• seperator

Mistakes can be fun and ‘profitable’

What is the point of buying the new palladium bullion American Eagle coin if we don’t think about what might happen to it in the future?

I recently met a reader who said he really loved my column. He began reading it when I made forecasts for the future. He said in the first one he had read I was mostly wrong.

Guilty as charged. I have had some notable forecast bloopers over the years. But readers won’t let me give up trying.

Why is that?

Perhaps there is some comfort in thinking that the future is somehow knowable.

Then again, perhaps it is entertaining to watch me squirm.

I am a professional.

However, anybody with a coin to flip can probably equal my record over time. It rarely gets too far above the 50-50 line, and on those rare occasions when it does, we can point to another year where it fell below it.

But there is no question we all are thinking about the future.

What is the point of buying the new palladium bullion American Eagle coin if we don’t think about what might happen to it in the future?

There is novelty value in acquiring something that no one else has owned before. At some point, though, we will want to sell it. Hopefully when that sales date approaches, it will be for a sum that is higher than cost.

Will it be? If I believe that palladium is going to be 30 percent higher next year, that might make me optimistic enough to take the plunge into something that costs about $1,000.

Certainly I will have to consider adding palladium to my annual forecasts.

But if there was a danger that I would feel downcast about my forecasting record, I read a story about the famous investor Warren Buffett who made a bet of $2 million that the performance over 10 years of an S+P stock index fund would beat any hedge fund manager who cared to take the wager.

Here we are just about 10 years on the head, and the hedge fund manager has thrown in the towel a few months before the end of the year, which concludes the 10-year bet period.

Buffet’s confidence in the S+P average was not misplaced. It did not simply edge out the best and brightest Wall Street can offer; it trounced him.

It was 7 percent annually for S+P versus 2.2 percent for the hedge fund.

I saw the story on the CNBC website, which you can read by clicking here.

I have to give the hedge fund manager credit, though – and there was only one who accepted the wager. He put his money where his mouth is.

That is something my annual forecast column does not require me to do. So I can keep repeating my mistakes, and readers can have the enjoyment of pointing them out to me.

 

This article was originally printed in Numismatic News Express. >> Subscribe today

 

More Collecting Resources

• Is that coin in your hand the real deal or a clever fake? Discover the difference with U.S. Coins Close Up, a one-of-a-kind visual guide to every U.S. coin type.

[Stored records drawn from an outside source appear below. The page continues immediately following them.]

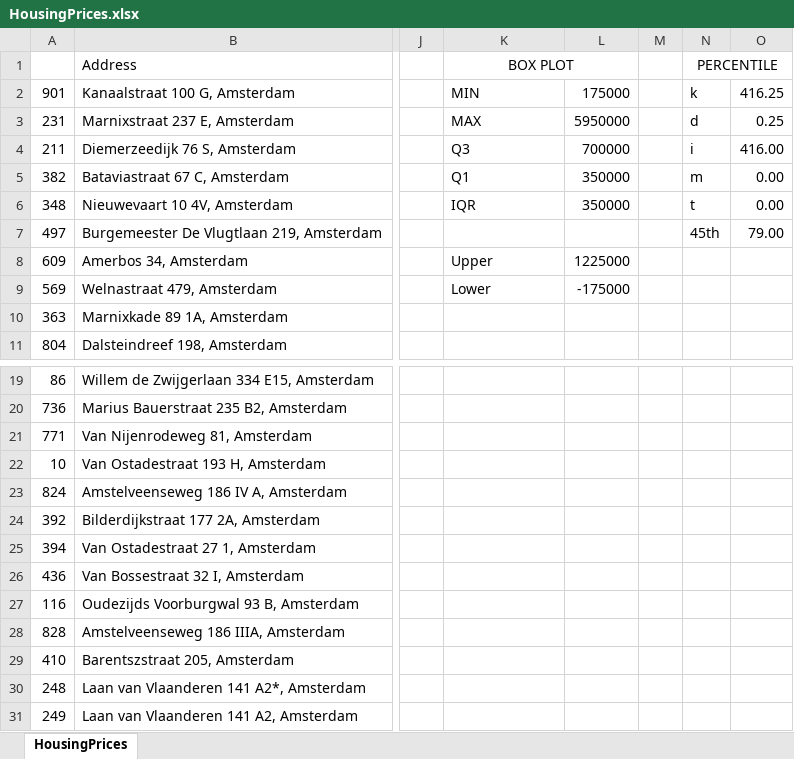
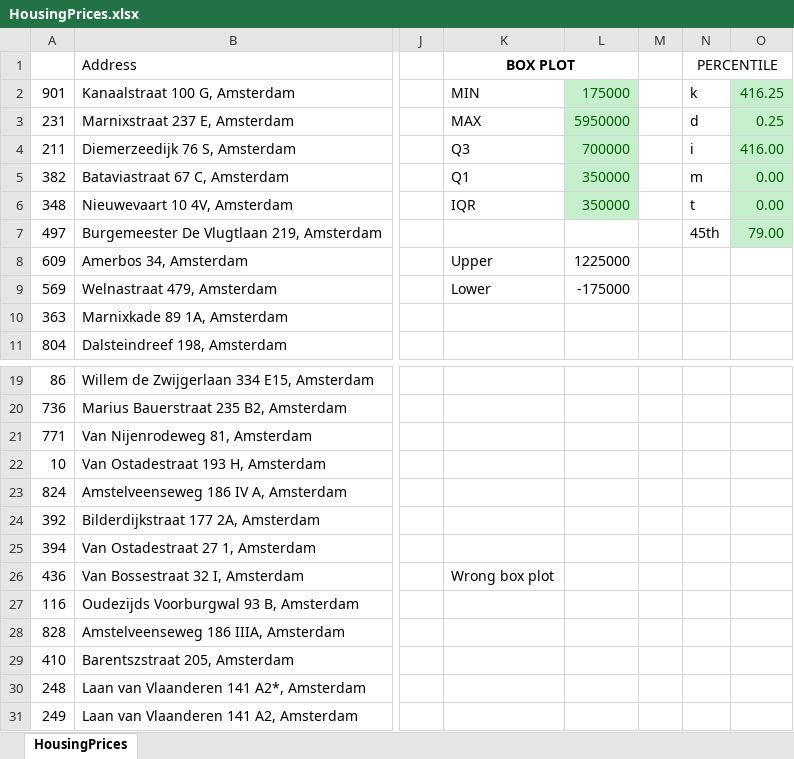
Before and after one commit to Glitch-1010/IT365, an Excel workbook: Week 4/Box Plot and Percentile/HousingPrices.xlsx, sheet HousingPrices, drawn as a sheet; only a part is shown, gaps mark what is left out; values as stored, in another font and other column widths than the file's, no borders; charts and pictures not drawn; the diff names each change by its address in the sheet, - before the commit and + after, or states it on an @@ line.

Commit message:
Update HousingPrices.xlsx

```diff
--- a/Week 4/Box Plot and Percentile/HousingPrices.xlsx (sheet HousingPrices)
+++ b/Week 4/Box Plot and Percentile/HousingPrices.xlsx (sheet HousingPrices)
-K1 bold: off
+K1 bold: on
@@ L2:L6 fill: none → #C6EFCE, text colour: black → #006100 @@
@@ O2:O7 fill: none → #C6EFCE, text colour: black → #006100 @@
-K26 (BOX PLOT): (empty)
+K26 (BOX PLOT): Wrong box plot
```
Also changed, not shown: charts or pictures.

• Download The Metal Mania Seminar with David Harper to learn more about the metals market.

This entry was posted in Articles, Class of '63, Features. Bookmark the permalink.

Leave a Reply